### Instructions to follow
Set every entry down again exactly, excluding any pictures.

[Modification records]

◇ ◇ ◇ ◇ ◇

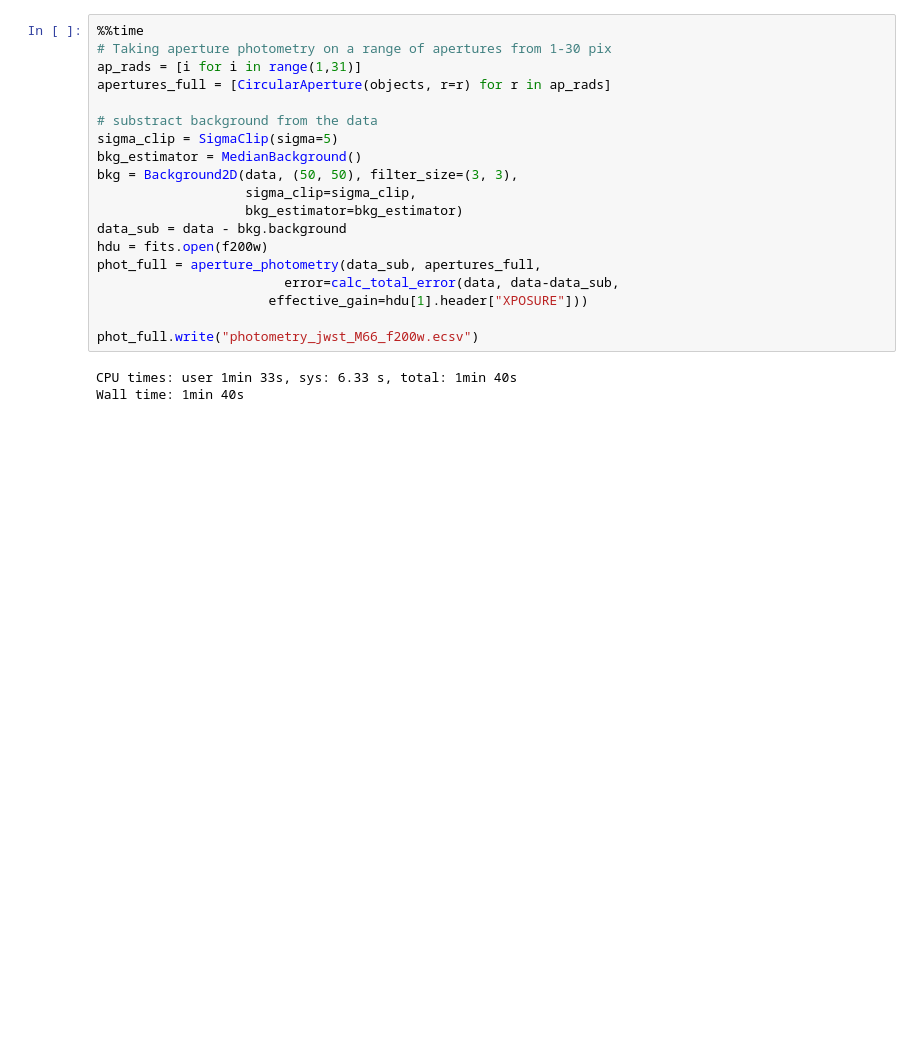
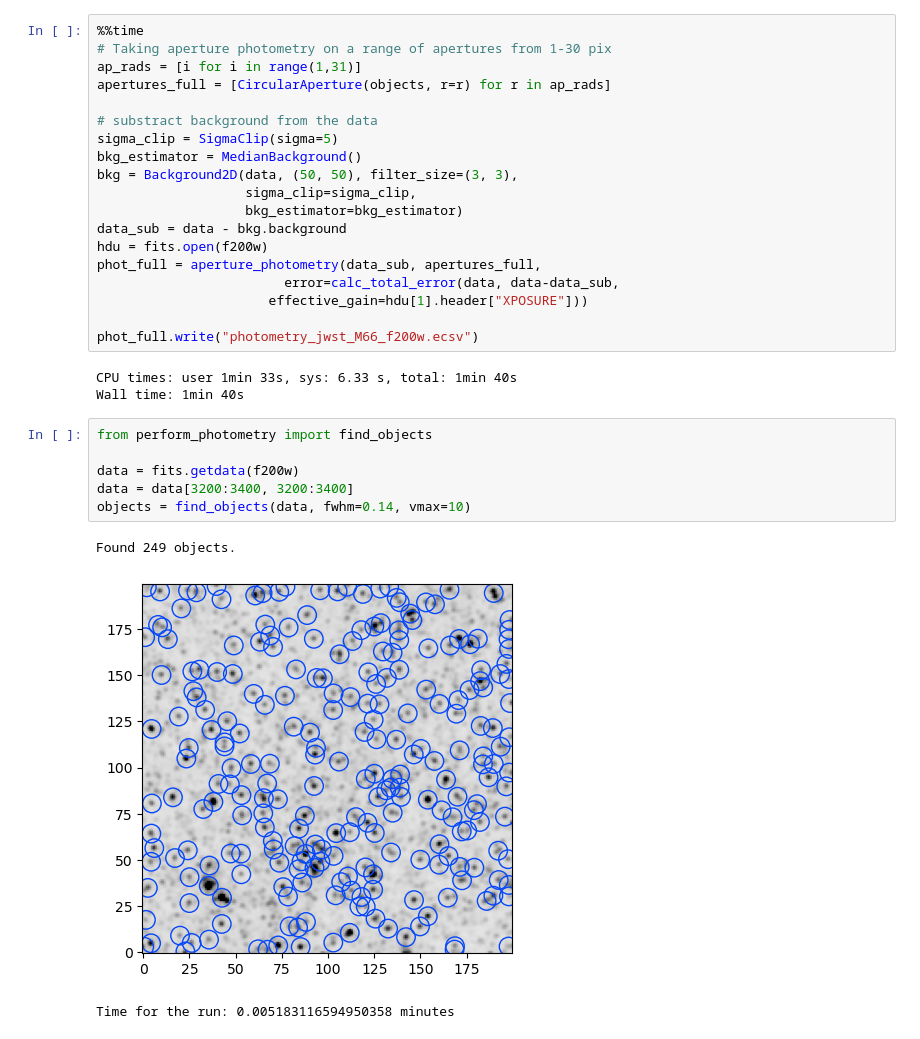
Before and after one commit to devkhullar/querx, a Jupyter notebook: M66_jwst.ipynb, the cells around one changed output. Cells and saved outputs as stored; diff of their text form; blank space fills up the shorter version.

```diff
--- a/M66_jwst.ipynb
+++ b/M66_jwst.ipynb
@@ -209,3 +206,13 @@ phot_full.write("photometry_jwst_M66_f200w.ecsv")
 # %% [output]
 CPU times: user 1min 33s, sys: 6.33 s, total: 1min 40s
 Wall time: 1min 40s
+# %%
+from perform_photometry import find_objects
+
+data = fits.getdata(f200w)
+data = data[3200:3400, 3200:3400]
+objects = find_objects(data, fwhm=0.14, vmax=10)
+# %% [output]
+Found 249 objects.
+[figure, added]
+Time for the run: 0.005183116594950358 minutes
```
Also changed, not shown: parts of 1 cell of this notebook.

◇ ◇ ◇ ◇ ◇

### Solution for this problem
Before and after one commit to devkhullar/querx, a Jupyter notebook: M66_jwst.ipynb, the cells around one changed output. Cells and saved outputs as stored; diff of their text form; blank space fills up the shorter version.

```diff
--- a/M66_jwst.ipynb
+++ b/M66_jwst.ipynb
@@ -209,3 +206,13 @@ phot_full.write("photometry_jwst_M66_f200w.ecsv")
 # %% [output]
 CPU times: user 1min 33s, sys: 6.33 s, total: 1min 40s
 Wall time: 1min 40s
+# %%
+from perform_photometry import find_objects
+
+data = fits.getdata(f200w)
+data = data[3200:3400, 3200:3400]
+objects = find_objects(data, fwhm=0.14, vmax=10)
+# %% [output]
+Found 249 objects.
+[figure, added]
+Time for the run: 0.005183116594950358 minutes
```
Also changed, not shown: parts of 1 cell of this notebook.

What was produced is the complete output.